Curiously, while in London, I was inspired to learn more about DeepMind founder Demis Hassabis.  As most AI people know, DeepMind was acquired by Google. DeepMind founder Demis H. is a genius (computer science, chess and a gaming prodigy). He has been able to make contribution to the field of AI by spending significant time and effort learning about Neuroscience.  Prior to DeepMind, he spent eight years to be exact getting a neuroscience PhD and on related research work.  According to several youtube videos, he takes a systems neuroscience approach in trying to solve General Intelligence problems.  In Demis Hassabis’s videos, I was glad to hear that his emphasis on learning our brain better and using what is known about the brain to build general intelligence.

He also highlighted that solving intelligence was the most important and difficult problem.  And that it could take up-to 20 years to build human level AI.  All of which motivate me because I feel that it’s worth spending my time on this problem. It was interesting that in one of the interviews, DeepMind cited that the software was unable to play strategy games because it didn’t have the proper imagination/planning functions implemented based on Memory.  I immediately thought of Jeff Hawkins’ memory based framework on this instance. I strongly feel that Numenta has the right approach and it will be able to do cooler things, such as planning and strategizing as it is based on memory and past experiences.

Reading more about Demis Hassabis made me wonder, whether I should go get a Neuroscience PhD.  On my travel to London, I really enjoyed the city and I thought it might not be a bad idea to acquire a PhD in Neuroscience from University College London where Demis Hassabis got his start. UCL (London university) PhD program is only four years and is cheaper than ones in the states.

But, my intuition is telling me to stay the course of self learning AI/ Neuroscience and not fall in the trap of getting a fancy PhD.  It also tells me that modern education system is a sham and everything can be learned by rigorously applying ones self. However, I do concede getting a PhD in Neuroscience (if I was fortunate enough to get into a school) would put me in touch with like minded people and would lend some credibility to my work overtime.

This week most interesting part of my learnings was about Numenta HTM algorithm (Jeff Hawkins’ work).  So far, I have learned the overview of their learning algorithms in three steps.

1) Form a sparse distributed representation of the input
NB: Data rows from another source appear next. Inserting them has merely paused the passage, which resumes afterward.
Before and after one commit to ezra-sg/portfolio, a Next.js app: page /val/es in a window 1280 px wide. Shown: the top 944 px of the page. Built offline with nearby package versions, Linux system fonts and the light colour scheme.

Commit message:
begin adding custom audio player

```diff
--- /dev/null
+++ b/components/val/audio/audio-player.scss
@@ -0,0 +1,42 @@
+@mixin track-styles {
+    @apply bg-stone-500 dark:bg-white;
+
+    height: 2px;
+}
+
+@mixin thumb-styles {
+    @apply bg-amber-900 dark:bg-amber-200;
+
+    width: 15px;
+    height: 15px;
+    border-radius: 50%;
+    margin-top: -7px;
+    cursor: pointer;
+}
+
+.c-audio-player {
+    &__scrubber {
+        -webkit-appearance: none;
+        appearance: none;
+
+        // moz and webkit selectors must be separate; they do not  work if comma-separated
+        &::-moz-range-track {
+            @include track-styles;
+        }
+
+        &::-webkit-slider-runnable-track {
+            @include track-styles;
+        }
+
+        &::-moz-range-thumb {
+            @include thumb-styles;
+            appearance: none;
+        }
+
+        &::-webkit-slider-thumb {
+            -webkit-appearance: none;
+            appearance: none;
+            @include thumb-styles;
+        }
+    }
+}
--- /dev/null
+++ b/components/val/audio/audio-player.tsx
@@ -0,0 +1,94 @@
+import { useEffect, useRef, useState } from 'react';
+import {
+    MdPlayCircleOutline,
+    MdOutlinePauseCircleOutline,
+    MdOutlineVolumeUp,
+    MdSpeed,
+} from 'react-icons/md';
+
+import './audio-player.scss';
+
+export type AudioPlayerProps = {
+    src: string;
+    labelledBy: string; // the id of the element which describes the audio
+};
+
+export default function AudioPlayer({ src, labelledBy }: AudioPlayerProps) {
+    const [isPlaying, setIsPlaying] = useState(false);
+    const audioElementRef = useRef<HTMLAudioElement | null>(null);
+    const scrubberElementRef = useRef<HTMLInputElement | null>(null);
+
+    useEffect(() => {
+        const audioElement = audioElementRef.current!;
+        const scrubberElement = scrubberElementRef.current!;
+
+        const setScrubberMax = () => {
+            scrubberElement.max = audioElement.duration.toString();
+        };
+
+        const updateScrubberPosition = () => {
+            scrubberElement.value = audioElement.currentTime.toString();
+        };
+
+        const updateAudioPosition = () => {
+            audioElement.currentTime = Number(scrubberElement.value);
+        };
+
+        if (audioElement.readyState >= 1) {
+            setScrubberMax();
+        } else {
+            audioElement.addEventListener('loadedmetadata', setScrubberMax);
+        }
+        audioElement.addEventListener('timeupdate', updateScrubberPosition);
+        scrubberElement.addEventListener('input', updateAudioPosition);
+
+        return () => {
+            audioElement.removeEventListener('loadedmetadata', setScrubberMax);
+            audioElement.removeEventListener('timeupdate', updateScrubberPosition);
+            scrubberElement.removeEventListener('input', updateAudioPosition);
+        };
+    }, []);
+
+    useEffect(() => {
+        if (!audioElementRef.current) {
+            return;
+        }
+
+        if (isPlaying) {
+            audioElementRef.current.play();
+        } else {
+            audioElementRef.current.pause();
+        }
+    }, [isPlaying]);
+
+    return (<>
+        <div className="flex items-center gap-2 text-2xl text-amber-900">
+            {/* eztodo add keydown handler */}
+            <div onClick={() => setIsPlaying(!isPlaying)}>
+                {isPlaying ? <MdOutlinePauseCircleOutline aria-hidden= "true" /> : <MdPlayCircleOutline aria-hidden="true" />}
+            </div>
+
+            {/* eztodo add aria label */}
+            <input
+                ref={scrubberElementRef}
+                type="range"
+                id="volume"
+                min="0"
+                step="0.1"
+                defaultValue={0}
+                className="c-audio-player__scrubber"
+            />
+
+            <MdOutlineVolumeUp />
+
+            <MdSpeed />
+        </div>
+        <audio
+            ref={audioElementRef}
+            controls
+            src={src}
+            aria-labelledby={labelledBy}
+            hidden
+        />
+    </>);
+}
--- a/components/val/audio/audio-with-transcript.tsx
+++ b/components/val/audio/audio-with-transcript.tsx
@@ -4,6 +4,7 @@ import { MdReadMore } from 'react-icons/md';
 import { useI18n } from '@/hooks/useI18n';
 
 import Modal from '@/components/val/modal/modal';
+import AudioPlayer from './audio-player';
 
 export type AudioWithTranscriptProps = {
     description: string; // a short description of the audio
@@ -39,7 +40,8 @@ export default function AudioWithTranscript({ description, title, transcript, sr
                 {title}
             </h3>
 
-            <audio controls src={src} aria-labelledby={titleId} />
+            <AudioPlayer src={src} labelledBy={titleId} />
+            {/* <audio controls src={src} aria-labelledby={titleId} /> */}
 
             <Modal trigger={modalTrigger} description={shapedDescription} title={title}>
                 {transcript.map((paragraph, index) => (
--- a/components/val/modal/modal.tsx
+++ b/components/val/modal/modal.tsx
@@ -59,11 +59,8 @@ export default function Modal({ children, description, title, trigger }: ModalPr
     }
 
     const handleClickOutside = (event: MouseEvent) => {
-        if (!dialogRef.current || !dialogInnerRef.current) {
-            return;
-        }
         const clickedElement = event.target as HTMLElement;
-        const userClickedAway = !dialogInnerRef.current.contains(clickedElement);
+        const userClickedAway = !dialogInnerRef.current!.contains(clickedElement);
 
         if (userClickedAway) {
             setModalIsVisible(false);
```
2) Form a representation of the input in the context of previous input

3) Form a prediction based on the current input in the context of previous inputs.

I am hoping to get to the algorithm learning part soon.